What to produce:
Below is a block of entries; repeat all of it exactly but omit the pictures.

____

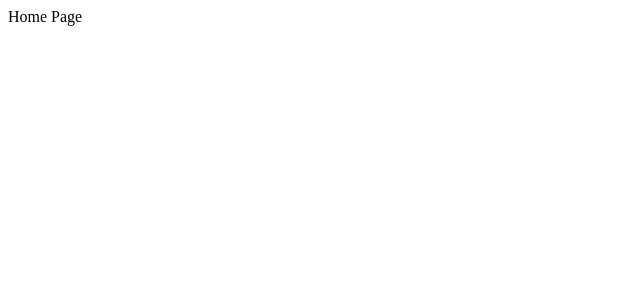
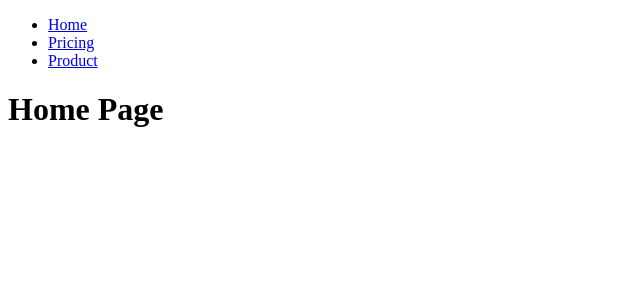
Before and after one commit to HossainRezayi/world-wise, a React (Vite) app: page / in a window 1280 px wide. Shown: the top 300 px of the page, without its empty margins (0-640 px from the left). Built offline with nearby package versions, Linux system fonts and the light colour scheme.

Commit message:
Linking between routes with NavLink

```diff
--- /dev/null
+++ b/src/components/PageNav.jsx
@@ -0,0 +1,19 @@
+import { NavLink } from "react-router-dom";
+
+function PageNav() {
+  return (
+    <ul>
+      <li>
+        <NavLink to="/">Home</NavLink>
+      </li>
+      <li>
+        <NavLink to="/pricing">Pricing</NavLink>
+      </li>
+      <li>
+        <NavLink to="/product">Product</NavLink>
+      </li>
+    </ul>
+  );
+}
+
+export default PageNav;
--- a/src/pages/Homepage.jsx
+++ b/src/pages/Homepage.jsx
@@ -1,5 +1,13 @@
+import { Link } from "react-router-dom";
+import PageNav from "../components/PageNav";
+
 function Homepage() {
-  return <div>Home Page</div>;
+  return (
+    <div>
+      <PageNav />
+      <h1>Home Page</h1>
+    </div>
+  );
 }
 
 export default Homepage;
--- a/src/pages/PageNotFound.jsx
+++ b/src/pages/PageNotFound.jsx
@@ -1,5 +1,11 @@
+import PageNav from "../components/PageNav";
 function PageNotFound() {
-  return <div>Page Not Found :(</div>;
+  return (
+    <div>
+      <PageNav />
+      <h1>Page Not Found :(</h1>
+    </div>
+  );
 }
 
 export default PageNotFound;
--- a/src/pages/Pricing.jsx
+++ b/src/pages/Pricing.jsx
@@ -1,5 +1,12 @@
+import PageNav from "../components/PageNav";
+
 function Pricing() {
-  return <div>Pricing</div>;
+  return (
+    <div>
+      <PageNav />
+      <h1>Pricing</h1>
+    </div>
+  );
 }
 
 export default Pricing;
--- a/src/pages/Product.jsx
+++ b/src/pages/Product.jsx
@@ -1,5 +1,12 @@
+import PageNav from "../components/PageNav";
+
 function Product() {
-  return <div>Product</div>;
+  return (
+    <div>
+      <PageNav />
+      <h1>Product</h1>
+    </div>
+  );
 }
 
 export default Product;
```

____

Result of the exercise:
Before and after one commit to HossainRezayi/world-wise, a React (Vite) app: page / in a window 1280 px wide. Shown: the top 300 px of the page, without its empty margins (0-640 px from the left). Built offline with nearby package versions, Linux system fonts and the light colour scheme.

Commit message:
Linking between routes with NavLink

```diff
--- /dev/null
+++ b/src/components/PageNav.jsx
@@ -0,0 +1,19 @@
+import { NavLink } from "react-router-dom";
+
+function PageNav() {
+  return (
+    <ul>
+      <li>
+        <NavLink to="/">Home</NavLink>
+      </li>
+      <li>
+        <NavLink to="/pricing">Pricing</NavLink>
+      </li>
+      <li>
+        <NavLink to="/product">Product</NavLink>
+      </li>
+    </ul>
+  );
+}
+
+export default PageNav;
--- a/src/pages/Homepage.jsx
+++ b/src/pages/Homepage.jsx
@@ -1,5 +1,13 @@
+import { Link } from "react-router-dom";
+import PageNav from "../components/PageNav";
+
 function Homepage() {
-  return <div>Home Page</div>;
+  return (
+    <div>
+      <PageNav />
+      <h1>Home Page</h1>
+    </div>
+  );
 }
 
 export default Homepage;
--- a/src/pages/PageNotFound.jsx
+++ b/src/pages/PageNotFound.jsx
@@ -1,5 +1,11 @@
+import PageNav from "../components/PageNav";
 function PageNotFound() {
-  return <div>Page Not Found :(</div>;
+  return (
+    <div>
+      <PageNav />
+      <h1>Page Not Found :(</h1>
+    </div>
+  );
 }
 
 export default PageNotFound;
--- a/src/pages/Pricing.jsx
+++ b/src/pages/Pricing.jsx
@@ -1,5 +1,12 @@
+import PageNav from "../components/PageNav";
+
 function Pricing() {
-  return <div>Pricing</div>;
+  return (
+    <div>
+      <PageNav />
+      <h1>Pricing</h1>
+    </div>
+  );
 }
 
 export default Pricing;
--- a/src/pages/Product.jsx
+++ b/src/pages/Product.jsx
@@ -1,5 +1,12 @@
+import PageNav from "../components/PageNav";
+
 function Product() {
-  return <div>Product</div>;
+  return (
+    <div>
+      <PageNav />
+      <h1>Product</h1>
+    </div>
+  );
 }
 
 export default Product;
```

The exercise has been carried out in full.